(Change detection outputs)
════════════════

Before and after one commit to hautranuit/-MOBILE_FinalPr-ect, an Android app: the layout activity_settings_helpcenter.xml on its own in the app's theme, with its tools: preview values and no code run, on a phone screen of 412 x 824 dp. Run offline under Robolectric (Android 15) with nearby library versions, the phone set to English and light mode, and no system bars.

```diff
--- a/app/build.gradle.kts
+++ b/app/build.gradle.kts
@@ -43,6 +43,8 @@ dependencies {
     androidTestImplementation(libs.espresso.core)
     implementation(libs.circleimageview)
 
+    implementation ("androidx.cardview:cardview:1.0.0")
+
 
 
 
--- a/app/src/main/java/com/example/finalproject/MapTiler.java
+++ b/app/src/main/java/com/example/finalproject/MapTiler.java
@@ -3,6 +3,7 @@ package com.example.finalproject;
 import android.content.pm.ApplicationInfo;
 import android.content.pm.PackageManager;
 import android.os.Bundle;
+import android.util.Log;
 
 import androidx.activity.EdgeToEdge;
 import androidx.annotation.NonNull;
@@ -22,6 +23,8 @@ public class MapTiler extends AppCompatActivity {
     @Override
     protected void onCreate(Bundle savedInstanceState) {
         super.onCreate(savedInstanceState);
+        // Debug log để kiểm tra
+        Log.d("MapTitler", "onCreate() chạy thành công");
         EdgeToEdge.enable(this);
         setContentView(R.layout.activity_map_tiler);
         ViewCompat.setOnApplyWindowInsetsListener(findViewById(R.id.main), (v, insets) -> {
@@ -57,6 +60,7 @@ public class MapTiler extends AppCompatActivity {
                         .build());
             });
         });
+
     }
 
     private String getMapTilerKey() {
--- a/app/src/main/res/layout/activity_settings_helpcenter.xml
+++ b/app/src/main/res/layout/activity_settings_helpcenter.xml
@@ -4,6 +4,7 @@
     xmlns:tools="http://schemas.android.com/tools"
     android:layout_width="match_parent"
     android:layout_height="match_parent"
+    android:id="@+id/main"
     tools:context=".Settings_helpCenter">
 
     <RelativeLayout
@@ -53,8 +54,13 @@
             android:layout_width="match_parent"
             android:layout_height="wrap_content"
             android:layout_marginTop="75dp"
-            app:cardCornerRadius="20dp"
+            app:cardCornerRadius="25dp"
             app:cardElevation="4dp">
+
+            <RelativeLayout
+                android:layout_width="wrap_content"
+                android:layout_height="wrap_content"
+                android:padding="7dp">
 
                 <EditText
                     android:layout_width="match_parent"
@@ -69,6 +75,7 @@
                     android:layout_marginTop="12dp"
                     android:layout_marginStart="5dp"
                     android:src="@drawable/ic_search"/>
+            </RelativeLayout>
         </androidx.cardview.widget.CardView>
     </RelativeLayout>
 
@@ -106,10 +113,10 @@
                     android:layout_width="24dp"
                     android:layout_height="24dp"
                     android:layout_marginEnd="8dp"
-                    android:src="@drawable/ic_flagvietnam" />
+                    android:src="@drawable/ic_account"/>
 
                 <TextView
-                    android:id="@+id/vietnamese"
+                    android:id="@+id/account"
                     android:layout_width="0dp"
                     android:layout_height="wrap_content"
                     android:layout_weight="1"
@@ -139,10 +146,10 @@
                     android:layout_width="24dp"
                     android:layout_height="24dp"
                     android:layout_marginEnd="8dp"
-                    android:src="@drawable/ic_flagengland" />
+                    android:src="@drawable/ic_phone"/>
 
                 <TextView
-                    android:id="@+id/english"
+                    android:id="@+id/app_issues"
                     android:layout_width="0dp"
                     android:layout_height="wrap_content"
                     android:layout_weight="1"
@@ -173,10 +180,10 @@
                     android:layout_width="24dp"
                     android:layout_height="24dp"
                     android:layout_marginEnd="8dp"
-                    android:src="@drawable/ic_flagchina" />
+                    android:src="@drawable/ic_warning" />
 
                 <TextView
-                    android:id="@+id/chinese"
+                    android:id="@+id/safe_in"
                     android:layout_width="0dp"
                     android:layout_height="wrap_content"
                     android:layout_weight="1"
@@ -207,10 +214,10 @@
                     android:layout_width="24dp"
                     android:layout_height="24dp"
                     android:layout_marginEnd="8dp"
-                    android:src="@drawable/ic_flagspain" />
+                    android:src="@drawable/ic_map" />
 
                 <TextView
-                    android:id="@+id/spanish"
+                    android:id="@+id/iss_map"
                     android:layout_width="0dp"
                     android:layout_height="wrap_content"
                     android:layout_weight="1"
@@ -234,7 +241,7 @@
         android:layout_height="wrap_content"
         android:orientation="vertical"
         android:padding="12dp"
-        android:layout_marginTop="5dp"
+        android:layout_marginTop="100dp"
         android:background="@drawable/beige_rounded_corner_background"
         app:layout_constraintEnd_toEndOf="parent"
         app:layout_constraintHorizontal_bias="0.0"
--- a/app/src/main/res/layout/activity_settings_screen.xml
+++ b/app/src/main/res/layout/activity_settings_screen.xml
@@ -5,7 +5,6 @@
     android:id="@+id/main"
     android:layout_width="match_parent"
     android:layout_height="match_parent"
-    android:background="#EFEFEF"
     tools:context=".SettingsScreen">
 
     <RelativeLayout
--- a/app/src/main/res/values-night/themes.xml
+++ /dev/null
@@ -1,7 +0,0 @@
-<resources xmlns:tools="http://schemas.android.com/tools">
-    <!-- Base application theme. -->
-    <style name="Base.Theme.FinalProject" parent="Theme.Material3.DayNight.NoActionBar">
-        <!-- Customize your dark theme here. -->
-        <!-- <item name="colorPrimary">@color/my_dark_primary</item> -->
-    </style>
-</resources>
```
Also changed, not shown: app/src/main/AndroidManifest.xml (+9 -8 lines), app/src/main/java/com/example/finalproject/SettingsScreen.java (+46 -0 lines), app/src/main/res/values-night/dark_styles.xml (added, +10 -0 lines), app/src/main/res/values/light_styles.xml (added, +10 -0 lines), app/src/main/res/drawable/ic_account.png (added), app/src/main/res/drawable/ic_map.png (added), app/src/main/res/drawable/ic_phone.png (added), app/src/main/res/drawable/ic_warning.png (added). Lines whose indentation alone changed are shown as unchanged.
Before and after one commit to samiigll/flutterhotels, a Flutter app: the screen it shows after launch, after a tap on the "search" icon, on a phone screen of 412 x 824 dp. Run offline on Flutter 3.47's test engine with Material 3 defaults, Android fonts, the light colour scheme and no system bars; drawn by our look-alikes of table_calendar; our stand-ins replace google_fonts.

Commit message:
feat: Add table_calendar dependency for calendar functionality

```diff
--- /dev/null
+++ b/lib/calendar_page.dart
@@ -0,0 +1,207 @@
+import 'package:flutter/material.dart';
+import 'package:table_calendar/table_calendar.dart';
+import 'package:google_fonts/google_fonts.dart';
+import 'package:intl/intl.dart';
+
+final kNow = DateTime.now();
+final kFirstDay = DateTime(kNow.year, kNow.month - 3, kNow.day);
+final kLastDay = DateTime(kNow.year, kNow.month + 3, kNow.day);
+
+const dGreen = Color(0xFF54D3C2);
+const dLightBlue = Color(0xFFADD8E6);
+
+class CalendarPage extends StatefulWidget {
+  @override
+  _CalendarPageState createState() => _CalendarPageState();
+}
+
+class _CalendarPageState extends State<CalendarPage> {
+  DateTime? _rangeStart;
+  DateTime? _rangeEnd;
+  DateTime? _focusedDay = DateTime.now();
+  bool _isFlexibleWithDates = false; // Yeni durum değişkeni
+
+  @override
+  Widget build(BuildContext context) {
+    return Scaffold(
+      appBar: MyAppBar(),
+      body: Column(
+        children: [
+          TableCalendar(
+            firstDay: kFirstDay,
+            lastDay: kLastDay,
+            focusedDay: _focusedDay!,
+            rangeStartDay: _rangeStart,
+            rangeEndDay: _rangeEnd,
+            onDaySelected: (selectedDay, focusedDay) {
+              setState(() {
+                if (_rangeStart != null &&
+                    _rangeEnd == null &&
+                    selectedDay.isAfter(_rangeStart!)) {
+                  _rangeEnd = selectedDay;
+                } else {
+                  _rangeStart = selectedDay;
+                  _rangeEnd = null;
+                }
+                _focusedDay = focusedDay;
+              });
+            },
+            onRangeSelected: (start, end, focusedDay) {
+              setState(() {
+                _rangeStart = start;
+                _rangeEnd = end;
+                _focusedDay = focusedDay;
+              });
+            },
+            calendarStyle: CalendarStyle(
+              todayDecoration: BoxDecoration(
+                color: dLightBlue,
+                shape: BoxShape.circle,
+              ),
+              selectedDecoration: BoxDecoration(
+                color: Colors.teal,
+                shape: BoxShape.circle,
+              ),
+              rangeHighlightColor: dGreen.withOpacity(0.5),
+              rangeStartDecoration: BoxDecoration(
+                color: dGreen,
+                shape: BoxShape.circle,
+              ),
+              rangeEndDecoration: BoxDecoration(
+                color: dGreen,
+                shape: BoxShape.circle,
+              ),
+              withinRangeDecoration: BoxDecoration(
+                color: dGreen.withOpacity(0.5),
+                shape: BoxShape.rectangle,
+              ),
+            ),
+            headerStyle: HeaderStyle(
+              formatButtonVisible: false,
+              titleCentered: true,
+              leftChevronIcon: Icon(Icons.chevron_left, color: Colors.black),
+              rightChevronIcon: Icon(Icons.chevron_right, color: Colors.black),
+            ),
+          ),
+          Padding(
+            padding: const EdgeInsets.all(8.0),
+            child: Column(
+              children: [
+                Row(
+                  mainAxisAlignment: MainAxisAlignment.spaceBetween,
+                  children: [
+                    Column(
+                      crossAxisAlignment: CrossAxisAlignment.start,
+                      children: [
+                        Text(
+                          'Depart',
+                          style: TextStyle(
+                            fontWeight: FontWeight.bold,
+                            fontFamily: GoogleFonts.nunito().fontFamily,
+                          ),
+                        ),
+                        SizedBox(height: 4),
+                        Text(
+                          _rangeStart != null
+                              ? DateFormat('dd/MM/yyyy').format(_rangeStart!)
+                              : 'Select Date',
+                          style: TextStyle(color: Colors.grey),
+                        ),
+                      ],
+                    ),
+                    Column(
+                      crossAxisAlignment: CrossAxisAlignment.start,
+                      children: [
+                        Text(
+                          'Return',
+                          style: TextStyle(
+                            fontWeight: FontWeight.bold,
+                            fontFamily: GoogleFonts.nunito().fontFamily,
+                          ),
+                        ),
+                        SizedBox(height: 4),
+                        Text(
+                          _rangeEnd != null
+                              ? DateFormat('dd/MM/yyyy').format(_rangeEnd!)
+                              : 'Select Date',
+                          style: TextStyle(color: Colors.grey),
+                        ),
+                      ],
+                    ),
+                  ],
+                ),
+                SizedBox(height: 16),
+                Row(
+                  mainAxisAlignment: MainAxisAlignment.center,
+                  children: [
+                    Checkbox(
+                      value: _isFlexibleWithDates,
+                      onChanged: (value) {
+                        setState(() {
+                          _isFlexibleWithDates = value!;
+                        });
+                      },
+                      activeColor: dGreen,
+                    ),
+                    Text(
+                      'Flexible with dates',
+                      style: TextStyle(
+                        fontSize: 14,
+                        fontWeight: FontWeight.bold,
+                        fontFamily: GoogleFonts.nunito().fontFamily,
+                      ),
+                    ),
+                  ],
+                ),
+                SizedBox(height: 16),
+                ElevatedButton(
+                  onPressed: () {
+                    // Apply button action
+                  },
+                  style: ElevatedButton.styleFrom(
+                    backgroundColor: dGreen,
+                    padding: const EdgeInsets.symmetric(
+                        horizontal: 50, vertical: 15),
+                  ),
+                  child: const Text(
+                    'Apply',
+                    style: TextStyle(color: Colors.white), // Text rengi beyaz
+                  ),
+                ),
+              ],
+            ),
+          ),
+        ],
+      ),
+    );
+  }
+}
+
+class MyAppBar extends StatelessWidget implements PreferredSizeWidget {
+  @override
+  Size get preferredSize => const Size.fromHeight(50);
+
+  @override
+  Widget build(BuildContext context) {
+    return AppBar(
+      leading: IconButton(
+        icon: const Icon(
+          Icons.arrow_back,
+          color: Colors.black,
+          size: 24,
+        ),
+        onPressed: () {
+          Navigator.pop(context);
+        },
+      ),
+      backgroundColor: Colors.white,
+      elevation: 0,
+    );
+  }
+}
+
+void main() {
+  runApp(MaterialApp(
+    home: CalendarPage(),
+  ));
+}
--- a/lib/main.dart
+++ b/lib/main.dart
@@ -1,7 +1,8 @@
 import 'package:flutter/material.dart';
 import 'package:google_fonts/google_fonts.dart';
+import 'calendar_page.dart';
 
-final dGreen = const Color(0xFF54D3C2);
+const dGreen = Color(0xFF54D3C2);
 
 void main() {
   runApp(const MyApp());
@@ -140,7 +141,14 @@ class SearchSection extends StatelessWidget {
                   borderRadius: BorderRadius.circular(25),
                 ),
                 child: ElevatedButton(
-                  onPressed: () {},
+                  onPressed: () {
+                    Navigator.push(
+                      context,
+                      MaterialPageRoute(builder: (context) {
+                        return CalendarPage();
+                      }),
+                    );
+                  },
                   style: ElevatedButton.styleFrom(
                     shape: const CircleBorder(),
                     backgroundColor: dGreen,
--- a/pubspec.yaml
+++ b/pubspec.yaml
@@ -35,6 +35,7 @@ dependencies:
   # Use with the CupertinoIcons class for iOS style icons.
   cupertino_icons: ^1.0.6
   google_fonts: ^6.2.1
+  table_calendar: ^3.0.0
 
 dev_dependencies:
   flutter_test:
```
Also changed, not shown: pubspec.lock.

════════════════

TASK BRIEF: Only lines with the word "context" count here; copy every one from the records.

ANSWER TO THIS PROBLEM:
     tools:context=".Settings_helpCenter">
     tools:context=".SettingsScreen">
+  Widget build(BuildContext context) {
+  Widget build(BuildContext context) {
+          Navigator.pop(context);
+                      context,
+                      MaterialPageRoute(builder: (context) {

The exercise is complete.